(Directions) Whenever a line below includes "fill", add it to the tally, then give the total and nothing more.

(Dataset)

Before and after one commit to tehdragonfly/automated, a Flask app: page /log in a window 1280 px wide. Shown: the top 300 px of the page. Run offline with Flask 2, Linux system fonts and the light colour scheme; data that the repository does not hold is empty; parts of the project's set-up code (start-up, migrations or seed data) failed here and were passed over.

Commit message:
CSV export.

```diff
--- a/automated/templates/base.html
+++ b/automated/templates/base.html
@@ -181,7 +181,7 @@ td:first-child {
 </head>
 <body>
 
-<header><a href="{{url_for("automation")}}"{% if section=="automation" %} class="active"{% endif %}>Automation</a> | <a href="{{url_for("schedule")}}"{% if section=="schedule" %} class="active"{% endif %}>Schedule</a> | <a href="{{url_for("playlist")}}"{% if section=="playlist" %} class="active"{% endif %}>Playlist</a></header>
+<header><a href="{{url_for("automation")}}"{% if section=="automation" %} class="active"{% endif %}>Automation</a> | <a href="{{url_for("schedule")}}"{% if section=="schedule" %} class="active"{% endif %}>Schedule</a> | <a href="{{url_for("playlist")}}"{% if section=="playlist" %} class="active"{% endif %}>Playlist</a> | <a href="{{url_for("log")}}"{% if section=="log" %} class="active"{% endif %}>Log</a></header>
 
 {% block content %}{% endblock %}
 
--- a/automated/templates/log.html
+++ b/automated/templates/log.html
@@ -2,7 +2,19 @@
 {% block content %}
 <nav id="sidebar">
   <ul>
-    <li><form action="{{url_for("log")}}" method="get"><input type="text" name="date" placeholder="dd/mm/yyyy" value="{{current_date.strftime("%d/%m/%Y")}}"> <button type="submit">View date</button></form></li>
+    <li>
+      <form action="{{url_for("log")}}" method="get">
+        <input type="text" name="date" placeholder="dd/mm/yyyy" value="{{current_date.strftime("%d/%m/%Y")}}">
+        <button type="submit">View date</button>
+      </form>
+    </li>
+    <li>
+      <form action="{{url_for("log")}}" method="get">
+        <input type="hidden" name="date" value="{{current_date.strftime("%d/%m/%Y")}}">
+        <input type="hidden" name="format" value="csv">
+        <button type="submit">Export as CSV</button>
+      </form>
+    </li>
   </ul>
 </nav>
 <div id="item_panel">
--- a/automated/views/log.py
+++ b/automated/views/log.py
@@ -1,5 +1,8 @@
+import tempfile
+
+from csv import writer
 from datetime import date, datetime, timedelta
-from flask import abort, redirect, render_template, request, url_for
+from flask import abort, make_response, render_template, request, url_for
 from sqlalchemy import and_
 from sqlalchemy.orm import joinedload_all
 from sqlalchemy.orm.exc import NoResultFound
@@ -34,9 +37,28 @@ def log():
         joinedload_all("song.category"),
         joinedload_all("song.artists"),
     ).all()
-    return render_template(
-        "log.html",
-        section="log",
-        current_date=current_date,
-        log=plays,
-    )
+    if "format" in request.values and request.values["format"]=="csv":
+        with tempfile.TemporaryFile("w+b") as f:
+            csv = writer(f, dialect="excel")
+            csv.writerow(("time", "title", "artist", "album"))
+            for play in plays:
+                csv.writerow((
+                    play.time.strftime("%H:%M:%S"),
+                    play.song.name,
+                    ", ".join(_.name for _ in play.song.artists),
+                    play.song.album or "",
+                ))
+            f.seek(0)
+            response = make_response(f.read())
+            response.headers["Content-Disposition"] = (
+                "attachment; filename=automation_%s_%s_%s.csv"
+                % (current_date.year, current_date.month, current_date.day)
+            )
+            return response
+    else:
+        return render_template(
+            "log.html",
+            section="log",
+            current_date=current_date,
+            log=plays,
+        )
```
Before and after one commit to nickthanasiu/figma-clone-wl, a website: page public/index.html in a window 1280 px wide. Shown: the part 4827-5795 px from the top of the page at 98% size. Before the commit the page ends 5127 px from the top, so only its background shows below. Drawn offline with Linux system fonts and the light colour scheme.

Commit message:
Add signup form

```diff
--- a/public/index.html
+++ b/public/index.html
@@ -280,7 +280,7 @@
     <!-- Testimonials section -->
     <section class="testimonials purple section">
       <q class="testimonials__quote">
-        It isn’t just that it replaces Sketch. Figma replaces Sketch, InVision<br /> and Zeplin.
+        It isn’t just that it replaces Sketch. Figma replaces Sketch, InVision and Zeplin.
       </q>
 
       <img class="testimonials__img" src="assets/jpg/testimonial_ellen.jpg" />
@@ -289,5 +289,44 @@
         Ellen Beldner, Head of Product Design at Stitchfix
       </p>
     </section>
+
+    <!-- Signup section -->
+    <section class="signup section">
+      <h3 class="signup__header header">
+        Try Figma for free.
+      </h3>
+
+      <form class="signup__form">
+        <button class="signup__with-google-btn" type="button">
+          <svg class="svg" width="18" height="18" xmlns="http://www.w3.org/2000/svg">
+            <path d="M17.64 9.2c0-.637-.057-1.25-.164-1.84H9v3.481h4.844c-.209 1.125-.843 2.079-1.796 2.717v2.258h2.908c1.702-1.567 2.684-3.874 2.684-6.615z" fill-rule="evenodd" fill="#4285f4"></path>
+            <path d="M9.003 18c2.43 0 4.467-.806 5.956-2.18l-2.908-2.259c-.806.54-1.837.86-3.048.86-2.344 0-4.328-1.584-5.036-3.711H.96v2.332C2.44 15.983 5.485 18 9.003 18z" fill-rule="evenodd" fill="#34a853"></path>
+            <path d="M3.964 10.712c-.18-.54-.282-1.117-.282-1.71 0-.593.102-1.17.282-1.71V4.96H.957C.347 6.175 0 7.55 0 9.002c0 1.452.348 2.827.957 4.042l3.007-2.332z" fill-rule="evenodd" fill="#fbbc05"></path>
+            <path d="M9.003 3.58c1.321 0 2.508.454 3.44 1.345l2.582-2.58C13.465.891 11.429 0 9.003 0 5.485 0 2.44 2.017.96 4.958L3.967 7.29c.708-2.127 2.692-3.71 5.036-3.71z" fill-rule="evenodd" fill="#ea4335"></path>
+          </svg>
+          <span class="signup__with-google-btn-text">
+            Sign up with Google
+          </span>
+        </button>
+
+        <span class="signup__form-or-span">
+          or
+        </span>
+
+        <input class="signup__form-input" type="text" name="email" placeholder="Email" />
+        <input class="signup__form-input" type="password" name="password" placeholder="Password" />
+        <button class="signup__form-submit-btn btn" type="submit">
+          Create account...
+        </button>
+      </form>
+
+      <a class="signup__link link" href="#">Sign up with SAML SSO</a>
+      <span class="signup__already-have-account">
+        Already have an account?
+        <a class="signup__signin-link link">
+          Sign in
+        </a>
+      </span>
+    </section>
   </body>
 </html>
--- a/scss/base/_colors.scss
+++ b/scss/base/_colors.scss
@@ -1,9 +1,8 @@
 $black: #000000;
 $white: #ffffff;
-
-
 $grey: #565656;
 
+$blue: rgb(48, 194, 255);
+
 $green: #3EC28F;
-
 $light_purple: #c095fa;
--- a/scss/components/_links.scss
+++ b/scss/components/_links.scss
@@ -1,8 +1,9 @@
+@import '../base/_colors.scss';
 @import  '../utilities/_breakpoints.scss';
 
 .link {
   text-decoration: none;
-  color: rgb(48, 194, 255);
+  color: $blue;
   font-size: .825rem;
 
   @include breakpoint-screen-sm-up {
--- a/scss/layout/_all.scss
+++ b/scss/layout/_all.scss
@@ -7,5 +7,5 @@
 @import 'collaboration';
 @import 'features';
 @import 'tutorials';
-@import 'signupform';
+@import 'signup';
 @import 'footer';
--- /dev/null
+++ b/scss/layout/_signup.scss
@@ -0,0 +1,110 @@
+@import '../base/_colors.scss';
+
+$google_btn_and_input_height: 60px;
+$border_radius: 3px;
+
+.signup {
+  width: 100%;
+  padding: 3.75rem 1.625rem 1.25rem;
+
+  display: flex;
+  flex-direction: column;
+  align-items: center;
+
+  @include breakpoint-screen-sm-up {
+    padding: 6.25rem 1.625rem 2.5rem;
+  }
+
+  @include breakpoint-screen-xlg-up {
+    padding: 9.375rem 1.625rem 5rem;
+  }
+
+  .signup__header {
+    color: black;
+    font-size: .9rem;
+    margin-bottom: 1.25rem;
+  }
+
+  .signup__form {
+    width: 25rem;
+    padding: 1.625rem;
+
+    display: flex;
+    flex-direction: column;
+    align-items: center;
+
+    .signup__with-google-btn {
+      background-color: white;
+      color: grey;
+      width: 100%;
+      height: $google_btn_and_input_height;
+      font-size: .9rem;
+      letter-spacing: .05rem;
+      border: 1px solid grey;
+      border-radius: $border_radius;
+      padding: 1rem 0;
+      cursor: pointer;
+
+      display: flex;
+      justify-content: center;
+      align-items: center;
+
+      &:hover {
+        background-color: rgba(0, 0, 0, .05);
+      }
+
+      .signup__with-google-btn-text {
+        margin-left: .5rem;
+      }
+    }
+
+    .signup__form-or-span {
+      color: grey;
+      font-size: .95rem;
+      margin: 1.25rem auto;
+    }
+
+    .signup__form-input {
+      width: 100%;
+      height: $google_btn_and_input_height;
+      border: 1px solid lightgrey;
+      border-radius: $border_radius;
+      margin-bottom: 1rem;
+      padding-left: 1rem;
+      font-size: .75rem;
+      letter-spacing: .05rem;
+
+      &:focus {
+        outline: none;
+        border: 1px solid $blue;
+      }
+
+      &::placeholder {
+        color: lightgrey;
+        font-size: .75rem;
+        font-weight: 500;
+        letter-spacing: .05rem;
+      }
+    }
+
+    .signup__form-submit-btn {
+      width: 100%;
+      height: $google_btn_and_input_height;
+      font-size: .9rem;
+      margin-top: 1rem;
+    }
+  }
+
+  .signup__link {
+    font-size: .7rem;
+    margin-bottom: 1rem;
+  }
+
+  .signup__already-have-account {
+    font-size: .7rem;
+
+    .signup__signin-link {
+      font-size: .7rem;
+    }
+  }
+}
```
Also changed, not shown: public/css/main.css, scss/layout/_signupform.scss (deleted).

(Result of this task) 4